══ Exercise data ══
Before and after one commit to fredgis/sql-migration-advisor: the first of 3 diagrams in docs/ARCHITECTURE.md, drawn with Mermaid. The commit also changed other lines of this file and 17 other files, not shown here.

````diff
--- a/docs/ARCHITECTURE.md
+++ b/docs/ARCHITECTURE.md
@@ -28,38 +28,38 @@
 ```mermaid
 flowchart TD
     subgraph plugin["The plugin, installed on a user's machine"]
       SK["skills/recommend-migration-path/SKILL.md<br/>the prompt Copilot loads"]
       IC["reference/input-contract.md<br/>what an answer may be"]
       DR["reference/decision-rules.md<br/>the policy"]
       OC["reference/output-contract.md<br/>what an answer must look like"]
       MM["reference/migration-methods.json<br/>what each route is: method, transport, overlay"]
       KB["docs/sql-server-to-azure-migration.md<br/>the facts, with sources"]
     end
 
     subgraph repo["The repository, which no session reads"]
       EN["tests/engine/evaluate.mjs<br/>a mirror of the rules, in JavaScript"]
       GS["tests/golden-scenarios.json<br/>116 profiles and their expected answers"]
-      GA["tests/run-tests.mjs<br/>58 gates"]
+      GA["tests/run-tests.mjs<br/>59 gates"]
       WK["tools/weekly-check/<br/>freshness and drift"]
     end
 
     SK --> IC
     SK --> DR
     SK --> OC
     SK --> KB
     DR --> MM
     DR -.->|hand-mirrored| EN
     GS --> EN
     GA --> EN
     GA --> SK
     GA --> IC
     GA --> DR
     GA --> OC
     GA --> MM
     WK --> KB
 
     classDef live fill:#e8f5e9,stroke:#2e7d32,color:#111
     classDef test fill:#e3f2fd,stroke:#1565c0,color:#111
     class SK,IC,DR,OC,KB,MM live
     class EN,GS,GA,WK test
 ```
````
═══
Without leaving anything out, give the entries again exactly.

[Solution]:
Before and after one commit to fredgis/sql-migration-advisor: the first of 3 diagrams in docs/ARCHITECTURE.md, drawn with Mermaid. The commit also changed other lines of this file and 17 other files, not shown here.

````diff
--- a/docs/ARCHITECTURE.md
+++ b/docs/ARCHITECTURE.md
@@ -28,38 +28,38 @@
 ```mermaid
 flowchart TD
     subgraph plugin["The plugin, installed on a user's machine"]
       SK["skills/recommend-migration-path/SKILL.md<br/>the prompt Copilot loads"]
       IC["reference/input-contract.md<br/>what an answer may be"]
       DR["reference/decision-rules.md<br/>the policy"]
       OC["reference/output-contract.md<br/>what an answer must look like"]
       MM["reference/migration-methods.json<br/>what each route is: method, transport, overlay"]
       KB["docs/sql-server-to-azure-migration.md<br/>the facts, with sources"]
     end
 
     subgraph repo["The repository, which no session reads"]
       EN["tests/engine/evaluate.mjs<br/>a mirror of the rules, in JavaScript"]
       GS["tests/golden-scenarios.json<br/>116 profiles and their expected answers"]
-      GA["tests/run-tests.mjs<br/>58 gates"]
+      GA["tests/run-tests.mjs<br/>59 gates"]
       WK["tools/weekly-check/<br/>freshness and drift"]
     end
 
     SK --> IC
     SK --> DR
     SK --> OC
     SK --> KB
     DR --> MM
     DR -.->|hand-mirrored| EN
     GS --> EN
     GA --> EN
     GA --> SK
     GA --> IC
     GA --> DR
     GA --> OC
     GA --> MM
     WK --> KB
 
     classDef live fill:#e8f5e9,stroke:#2e7d32,color:#111
     classDef test fill:#e3f2fd,stroke:#1565c0,color:#111
     class SK,IC,DR,OC,KB,MM live
     class EN,GS,GA,WK test
 ```
````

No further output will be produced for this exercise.